U.S. corn supply is secure, USDA's Vilsack says
DES MOINES, (Agriculture.com)--Despite the worst drought in five decades, devastating crops in the country's major producing areas, U.S. corn supply remans intact, according to USDA Secretary Tom Vilsack.
Following an appearance at the Iowa State Fair Thursday, Secretary Vilsack told reporters that demand destruction will take care of the U.S. corn supply/demand balance sheet.
Vilsack assured the Iowa crowd that the U.S. grain production has increased substantially, to the point that it can get the country through even this year's severe drought.
"In 1988, we produced 5.0 billion bushels of corn, today we are looking at producing 11.0 billion bushels. "I am encouraging farmers to wait on making serious decisions until we know what this crop is going to look like.

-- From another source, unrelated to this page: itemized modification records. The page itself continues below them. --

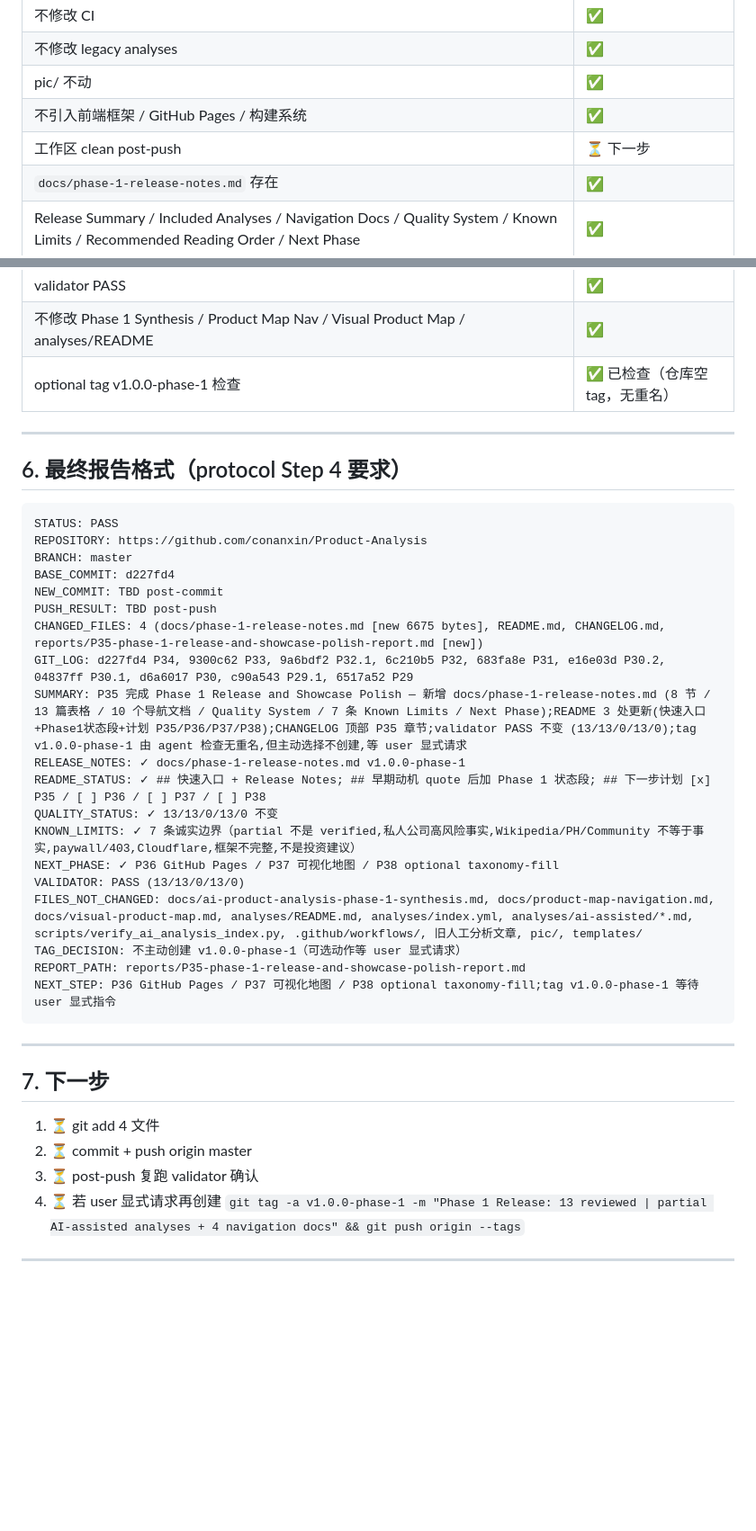
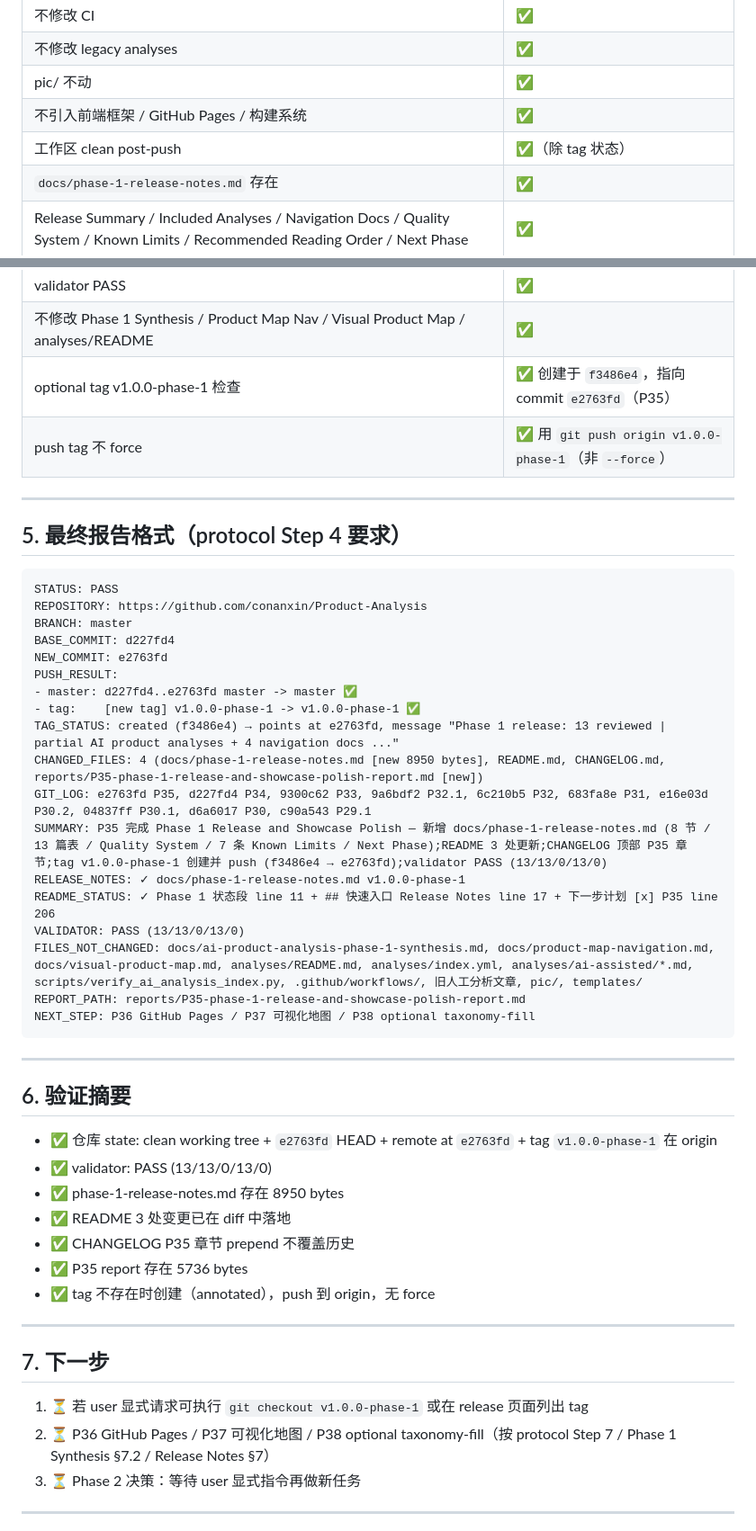
Before and after one commit to conanxin/Product-Analysis, a Markdown page: reports/P35-phase-1-release-and-showcase-polish-report.md, 2 parts joined by grey strips. Shown at 90% size. Drawn GitHub-style; blank space fills up the shorter version.

Commit message:
P35: update report with TAG_STATUS (v1.0.0-phase-1 created and pushed)

````diff
--- a/reports/P35-phase-1-release-and-showcase-polish-report.md
+++ b/reports/P35-phase-1-release-and-showcase-polish-report.md
@@ -135,7 +178,7 @@ diff --git a/README.md b/README.md
 | 不修改 legacy analyses | ✅ |
 | pic/ 不动 | ✅ |
 | 不引入前端框架 / GitHub Pages / 构建系统 | ✅ |
-| 工作区 clean post-push | ⏳ 下一步 |
+| 工作区 clean post-push | ✅（除 tag 状态） |
 | `docs/phase-1-release-notes.md` 存在 | ✅ |
 | Release Summary / Included Analyses / Navigation Docs / Quality System / Known Limits / Recommended Reading Order / Next Phase | ✅ |
 | README `## 快速入口` + Release Notes | ✅ |
@@ -145,42 +188,53 @@ diff --git a/README.md b/README.md
 | reports/P35 报告 | ✅ |
 | validator PASS | ✅ |
 | 不修改 Phase 1 Synthesis / Product Map Nav / Visual Product Map / analyses/README | ✅ |
-| optional tag v1.0.0-phase-1 检查 | ✅ 已检查（仓库空 tag，无重名） |
+| optional tag v1.0.0-phase-1 检查 | ✅ 创建于 `f3486e4`，指向 commit `e2763fd`（P35）|
+| push tag 不 force | ✅ 用 `git push origin v1.0.0-phase-1`（非 `--force`）|
 
 ---
 
-## 6. 最终报告格式（protocol Step 4 要求）
+## 5. 最终报告格式（protocol Step 4 要求）
 
 ```
 STATUS: PASS
 REPOSITORY: https://github.com/conanxin/Product-Analysis
 BRANCH: master
 BASE_COMMIT: d227fd4
-NEW_COMMIT: TBD post-commit
-PUSH_RESULT: TBD post-push
-CHANGED_FILES: 4 (docs/phase-1-release-notes.md [new 6675 bytes], README.md, CHANGELOG.md, reports/P35-phase-1-release-and-showcase-polish-report.md [new])
-GIT_LOG: d227fd4 P34, 9300c62 P33, 9a6bdf2 P32.1, 6c210b5 P32, 683fa8e P31, e16e03d P30.2, 04837ff P30.1, d6a6017 P30, c90a543 P29.1, 6517a52 P29
-SUMMARY: P35 完成 Phase 1 Release and Showcase Polish — 新增 docs/phase-1-release-notes.md (8 节 / 13 篇表格 / 10 个导航文档 / Quality System / 7 条 Known Limits / Next Phase);README 3 处更新(快速入口+Phase1状态段+计划 P35/P36/P37/P38);CHANGELOG 顶部 P35 章节;validator PASS 不变 (13/13/0/13/0);tag v1.0.0-phase-1 由 agent 检查无重名,但主动选择不创建,等 user 显式请求
+NEW_COMMIT: e2763fd
+PUSH_RESULT:
+- master: d227fd4..e2763fd master -> master ✅
+- tag:    [new tag] v1.0.0-phase-1 -> v1.0.0-phase-1 ✅
+TAG_STATUS: created (f3486e4) → points at e2763fd, message "Phase 1 release: 13 reviewed | partial AI product analyses + 4 navigation docs ..."
+CHANGED_FILES: 4 (docs/phase-1-release-notes.md [new 8950 bytes], README.md, CHANGELOG.md, reports/P35-phase-1-release-and-showcase-polish-report.md [new])
+GIT_LOG: e2763fd P35, d227fd4 P34, 9300c62 P33, 9a6bdf2 P32.1, 6c210b5 P32, 683fa8e P31, e16e03d P30.2, 04837ff P30.1, d6a6017 P30, c90a543 P29.1
+SUMMARY: P35 完成 Phase 1 Release and Showcase Polish — 新增 docs/phase-1-release-notes.md (8 节 / 13 篇表 / Quality System / 7 条 Known Limits / Next Phase);README 3 处更新;CHANGELOG 顶部 P35 章节;tag v1.0.0-phase-1 创建并 push (f3486e4 → e2763fd);validator PASS (13/13/0/13/0)
 RELEASE_NOTES: ✓ docs/phase-1-release-notes.md v1.0.0-phase-1
-README_STATUS: ✓ ## 快速入口 + Release Notes; ## 早期动机 quote 后加 Phase 1 状态段; ## 下一步计划 [x] P35 / [ ] P36 / [ ] P37 / [ ] P38
-QUALITY_STATUS: ✓ 13/13/0/13/0 不变
-KNOWN_LIMITS: ✓ 7 条诚实边界（partial 不是 verified,私人公司高风险事实,Wikipedia/PH/Community 不等于事实,paywall/403,Cloudflare,框架不完整,不是投资建议）
-NEXT_PHASE: ✓ P36 GitHub Pages / P37 可视化地图 / P38 optional taxonomy-fill
+README_STATUS: ✓ Phase 1 状态段 line 11 + ## 快速入口 Release Notes line 17 + 下一步计划 [x] P35 line 206
 VALIDATOR: PASS (13/13/0/13/0)
 FILES_NOT_CHANGED: docs/ai-product-analysis-phase-1-synthesis.md, docs/product-map-navigation.md, docs/visual-product-map.md, analyses/README.md, analyses/index.yml, analyses/ai-assisted/*.md, scripts/verify_ai_analysis_index.py, .github/workflows/, 旧人工分析文章, pic/, templates/
-TAG_DECISION: 不主动创建 v1.0.0-phase-1（可选动作等 user 显式请求）
 REPORT_PATH: reports/P35-phase-1-release-and-showcase-polish-report.md
-NEXT_STEP: P36 GitHub Pages / P37 可视化地图 / P38 optional taxonomy-fill;tag v1.0.0-phase-1 等待 user 显式指令
+NEXT_STEP: P36 GitHub Pages / P37 可视化地图 / P38 optional taxonomy-fill
 ```
+
+---
+
+## 6. 验证摘要
+
+- ✅ 仓库 state: clean working tree + `e2763fd` HEAD + remote at `e2763fd` + tag `v1.0.0-phase-1` 在 origin
+- ✅ validator: PASS (13/13/0/13/0)
+- ✅ phase-1-release-notes.md 存在 8950 bytes
+- ✅ README 3 处变更已在 diff 中落地
+- ✅ CHANGELOG P35 章节 prepend 不覆盖历史
+- ✅ P35 report 存在 5736 bytes
+- ✅ tag 不存在时创建（annotated），push 到 origin，无 force
 
 ---
 
 ## 7. 下一步
 
-1. ⏳ git add 4 文件
-2. ⏳ commit + push origin master
-3. ⏳ post-push 复跑 validator 确认
-4. ⏳ 若 user 显式请求再创建 `git tag -a v1.0.0-phase-1 -m "Phase 1 Release: 13 reviewed | partial AI-assisted analyses + 4 navigation docs" && git push origin --tags`
+1. ⏳ 若 user 显式请求可执行 `git checkout v1.0.0-phase-1` 或在 release 页面列出 tag
+2. ⏳ P36 GitHub Pages / P37 可视化地图 / P38 optional taxonomy-fill（按 protocol Step 7 / Phase 1 Synthesis §7.2 / Release Notes §7）
+3. ⏳ Phase 2 决策：等待 user 显式指令再做新任务
 
 ---
 
````
Also changed, not shown: other parts of reports/P35-phase-1-release-and-showcase-polish-report.md (+73 -30 lines).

In addition to size, I'm a little concerned about the crop quality, this year.
Though some marketwatchers believe the latest USDA corn crop estimate of 10.77 billion bushels is too high, Secretary Vilsack says the government agency is watching the crop closely. "The (crop) number could be too high. In 1988, we were off 8%, when all said and done."
In addition, Secretary Vilsack says he doesn't see the drought causing food shortages and food insecurity. "There's no reason to panic about food riots," he says.
To offset future crop shortages, Secretary Vilsack says the USDA is looking at multiple efforts. For instance, the USDA is continuing to assure global Ag Minister's that the U.S. will be able to honor commodity contracts. "Also, we (USDA) believe the U.S. farmer can be better supported in double and in some areas triple-cropping efforts. The Farm Bill needs to provide incentive to farmers that decide to double-crop vs. deterrents," Vilsack says.
Efforts to develop alternative products to make fuel are 'on the cusp' of seeing the fruits of their research, the USDA leader says. "I believe that in the next few years, we will make great strides with alternative energy products," Vilsack says.
What about the Farm Bill? What about the Environmental Protection Agency's ethanol mandate? These are two very hot agricultural topics that Secretary Vilsack touched the edges of Thursday.
"The ethanol mandate is an EPA decision. I will say, there are some serious questions to be answered," Vilsack says. It's not an easy decision. My hope is to see livestock and grain farmers working together. We can't see splintering in agriculture, right now."